**Problem statement:** Each entry needs to be restated exactly as written.

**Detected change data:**

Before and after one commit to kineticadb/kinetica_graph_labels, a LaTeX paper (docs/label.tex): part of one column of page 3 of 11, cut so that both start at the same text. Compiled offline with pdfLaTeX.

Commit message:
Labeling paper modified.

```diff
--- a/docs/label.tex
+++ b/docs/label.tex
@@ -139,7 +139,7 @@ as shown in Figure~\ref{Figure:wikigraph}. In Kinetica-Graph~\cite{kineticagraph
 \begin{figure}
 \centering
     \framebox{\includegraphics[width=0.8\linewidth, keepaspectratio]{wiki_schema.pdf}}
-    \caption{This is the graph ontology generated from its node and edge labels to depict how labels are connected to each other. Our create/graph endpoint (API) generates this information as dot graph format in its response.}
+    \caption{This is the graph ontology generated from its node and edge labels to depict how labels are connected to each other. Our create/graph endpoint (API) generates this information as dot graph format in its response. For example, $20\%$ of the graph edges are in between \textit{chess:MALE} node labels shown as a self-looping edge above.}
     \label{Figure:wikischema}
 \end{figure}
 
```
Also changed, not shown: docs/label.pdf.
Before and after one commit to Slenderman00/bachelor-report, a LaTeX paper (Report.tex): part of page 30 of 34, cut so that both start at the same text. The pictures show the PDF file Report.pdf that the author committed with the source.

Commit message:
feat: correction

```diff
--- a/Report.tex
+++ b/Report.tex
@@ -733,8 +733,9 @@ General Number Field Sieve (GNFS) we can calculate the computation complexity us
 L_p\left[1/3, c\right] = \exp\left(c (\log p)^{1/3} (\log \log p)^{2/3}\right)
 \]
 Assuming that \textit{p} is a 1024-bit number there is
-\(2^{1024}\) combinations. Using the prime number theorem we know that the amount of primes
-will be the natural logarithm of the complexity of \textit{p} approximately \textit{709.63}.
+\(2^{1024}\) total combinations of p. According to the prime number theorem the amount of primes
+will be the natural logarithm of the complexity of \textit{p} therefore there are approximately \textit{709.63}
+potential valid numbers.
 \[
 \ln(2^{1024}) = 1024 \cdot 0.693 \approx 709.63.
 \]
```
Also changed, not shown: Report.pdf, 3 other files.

**Solution:**
Before and after one commit to kineticadb/kinetica_graph_labels, a LaTeX paper (docs/label.tex): part of one column of page 3 of 11, cut so that both start at the same text. Compiled offline with pdfLaTeX.

Commit message:
Labeling paper modified.

```diff
--- a/docs/label.tex
+++ b/docs/label.tex
@@ -139,7 +139,7 @@ as shown in Figure~\ref{Figure:wikigraph}. In Kinetica-Graph~\cite{kineticagraph
 \begin{figure}
 \centering
     \framebox{\includegraphics[width=0.8\linewidth, keepaspectratio]{wiki_schema.pdf}}
-    \caption{This is the graph ontology generated from its node and edge labels to depict how labels are connected to each other. Our create/graph endpoint (API) generates this information as dot graph format in its response.}
+    \caption{This is the graph ontology generated from its node and edge labels to depict how labels are connected to each other. Our create/graph endpoint (API) generates this information as dot graph format in its response. For example, $20\%$ of the graph edges are in between \textit{chess:MALE} node labels shown as a self-looping edge above.}
     \label{Figure:wikischema}
 \end{figure}
 
```
Also changed, not shown: docs/label.pdf.
Before and after one commit to Slenderman00/bachelor-report, a LaTeX paper (Report.tex): part of page 30 of 34, cut so that both start at the same text. The pictures show the PDF file Report.pdf that the author committed with the source.

Commit message:
feat: correction

```diff
--- a/Report.tex
+++ b/Report.tex
@@ -733,8 +733,9 @@ General Number Field Sieve (GNFS) we can calculate the computation complexity us
 L_p\left[1/3, c\right] = \exp\left(c (\log p)^{1/3} (\log \log p)^{2/3}\right)
 \]
 Assuming that \textit{p} is a 1024-bit number there is
-\(2^{1024}\) combinations. Using the prime number theorem we know that the amount of primes
-will be the natural logarithm of the complexity of \textit{p} approximately \textit{709.63}.
+\(2^{1024}\) total combinations of p. According to the prime number theorem the amount of primes
+will be the natural logarithm of the complexity of \textit{p} therefore there are approximately \textit{709.63}
+potential valid numbers.
 \[
 \ln(2^{1024}) = 1024 \cdot 0.693 \approx 709.63.
 \]
```
Also changed, not shown: Report.pdf, 3 other files.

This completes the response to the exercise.